A leaked draft opinion showed the US Supreme Court's conservative majority was seriously considering overturning the landmark ruling, igniting fury and protests across the United States. Polls show that a majority of Americans support some form of access to abortion.
But in recent months, Republican-controlled states have taken steps to restrict abortion rights -- with some seeking an outright ban of the procedure without any exceptions -- and overturning Roe would grant them greater freedom to enact their policies.
Bachelet said overturning Roe could affect millions of women, "especially those with low income and belonging to racial and ethnic minorities."
"Evidence shows that highly-restrictive laws have a disproportionate impact on marginalized groups of women, in particular women living in poverty," she said.
"Globally, unsafe abortion is a leading cause of maternal death and evidence has shown that restrictive abortion laws do not reduce... abortion but drive it underground, making it more likely to be unsafe."
Bachelet also urged US states to ensure that women have options.
"What states cannot do is to impose a certain perspective," she said.

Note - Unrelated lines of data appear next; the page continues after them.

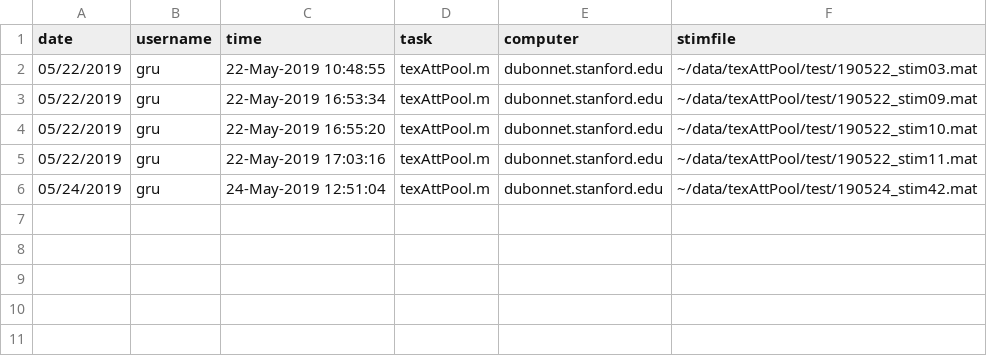
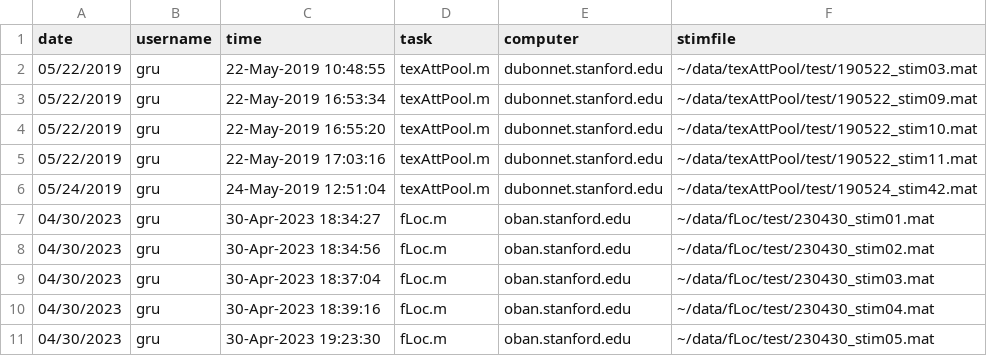
Before and after one commit to justingardner/grustim, a CSV file: test.csv, drawn as a sheet; the diff names each change by its address in the sheet, - before the commit and + after, or states it on an @@ line.

```diff
--- a/test.csv
+++ b/test.csv
+row 7: 04/30/2023 | gru | 30-Apr-2023 18:34:27 | fLoc.m | oban.stanford.edu | ~/data/fLoc/test/230430_stim01.mat
+row 8: 04/30/2023 | gru | 30-Apr-2023 18:34:56 | fLoc.m | oban.stanford.edu | ~/data/fLoc/test/230430_stim02.mat
+row 9: 04/30/2023 | gru | 30-Apr-2023 18:37:04 | fLoc.m | oban.stanford.edu | ~/data/fLoc/test/230430_stim03.mat
+row 10: 04/30/2023 | gru | 30-Apr-2023 18:39:16 | fLoc.m | oban.stanford.edu | ~/data/fLoc/test/230430_stim04.mat
+row 11: 04/30/2023 | gru | 30-Apr-2023 19:23:30 | fLoc.m | oban.stanford.edu | ~/data/fLoc/test/230430_stim05.mat
```
Also changed, not shown: 2 other files.
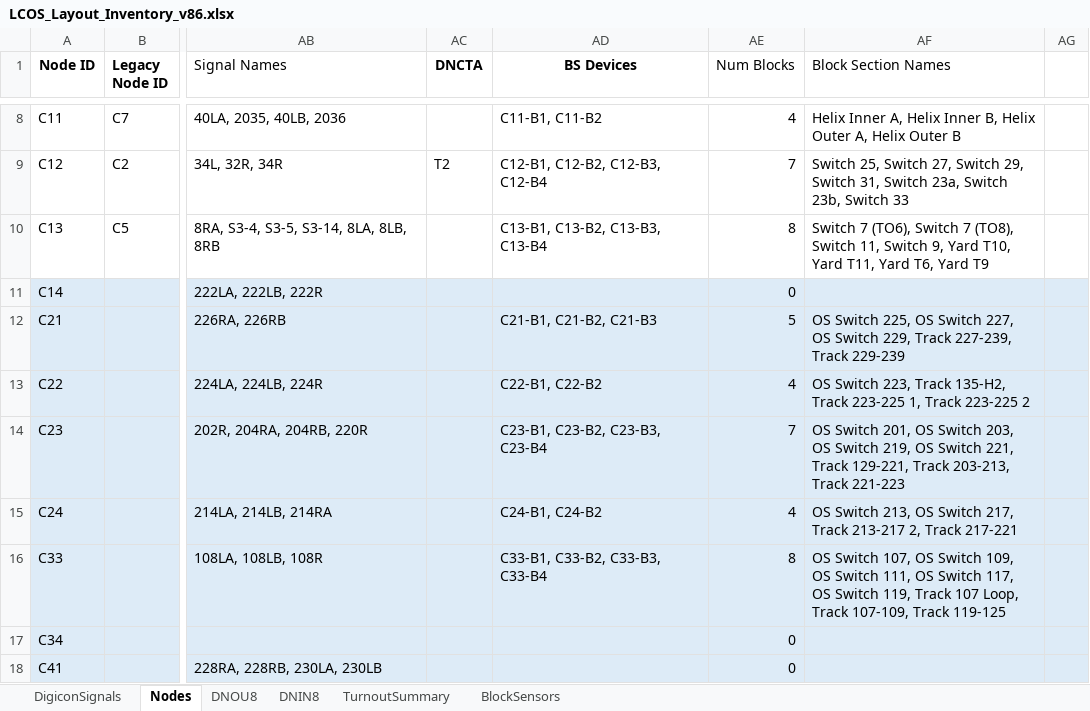
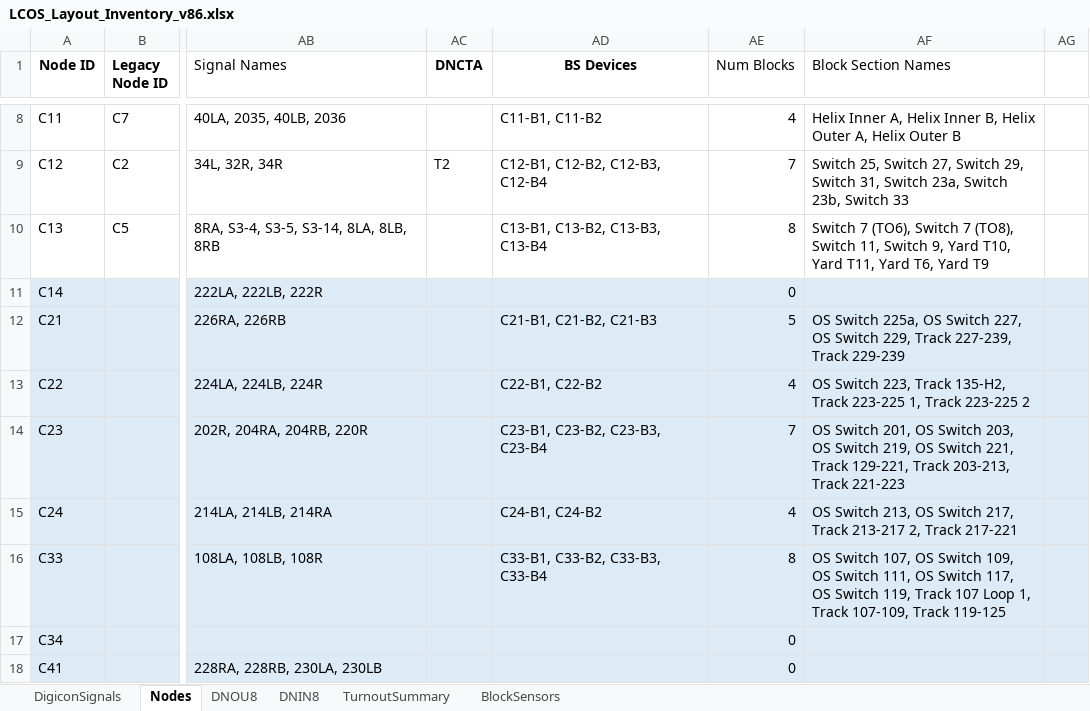
Before and after one commit to lnevo/hart, an Excel workbook: docs/wiring/LCOS_Layout_Inventory_v86.xlsx, sheet Nodes, drawn as a sheet; only a part is shown, gaps mark what is left out; values as stored, in another font and other column widths than the file's, no borders; the diff names each change by its address in the sheet, - before the commit and + after, or states it on an @@ line.

```diff
--- a/docs/wiring/LCOS_Layout_Inventory_v86.xlsx (sheet Nodes)
+++ b/docs/wiring/LCOS_Layout_Inventory_v86.xlsx (sheet Nodes)
-AF12 (Block Section Names): OS Switch 225, OS Switch…
+AF12 (Block Section Names): OS Switch 225a, OS Switch…
-AF16 (Block Section Names): …Track 107 Loop, Track 107-109,…
+AF16 (Block Section Names): …Track 107 Loop 1, Track 107-109,…
```
Also changed, not shown: sheet BlockSensors, 17 other files.
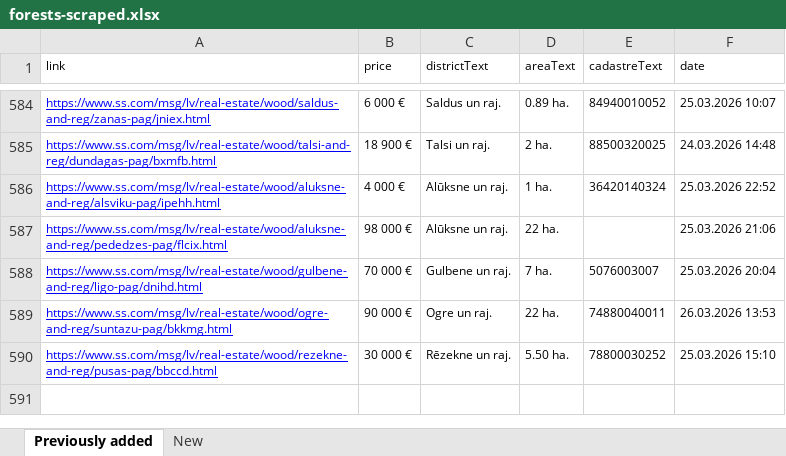
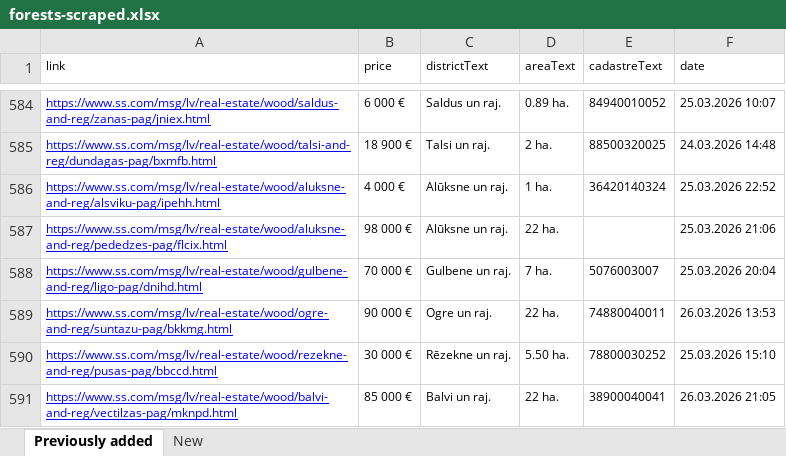
Before and after one commit to Martins-K/forest_land_scraper, an Excel workbook: forests-scraped.xlsx, sheet Previously added, drawn as a sheet; only a part is shown, gaps mark what is left out; values as stored, in another font and other column widths than the file's, no borders; the diff names each change by its address in the sheet, - before the commit and + after, or states it on an @@ line.

```diff
--- a/forests-scraped.xlsx (sheet Previously added)
+++ b/forests-scraped.xlsx (sheet Previously added)
+row 591: https://www.ss.com/msg/lv/real-estate/wood/balvi-and-reg/vectilzas-pag/mknpd.html | 85 000 € | Balvi un raj. | 22 ha. | 38900040041 | 26.03.2026 21:05
```
Also changed, not shown: sheet New.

Instead, they must "ensure that all women according to their own beliefs, religion or decisions on their own autonomy, on their bodies... can have access to all the different options."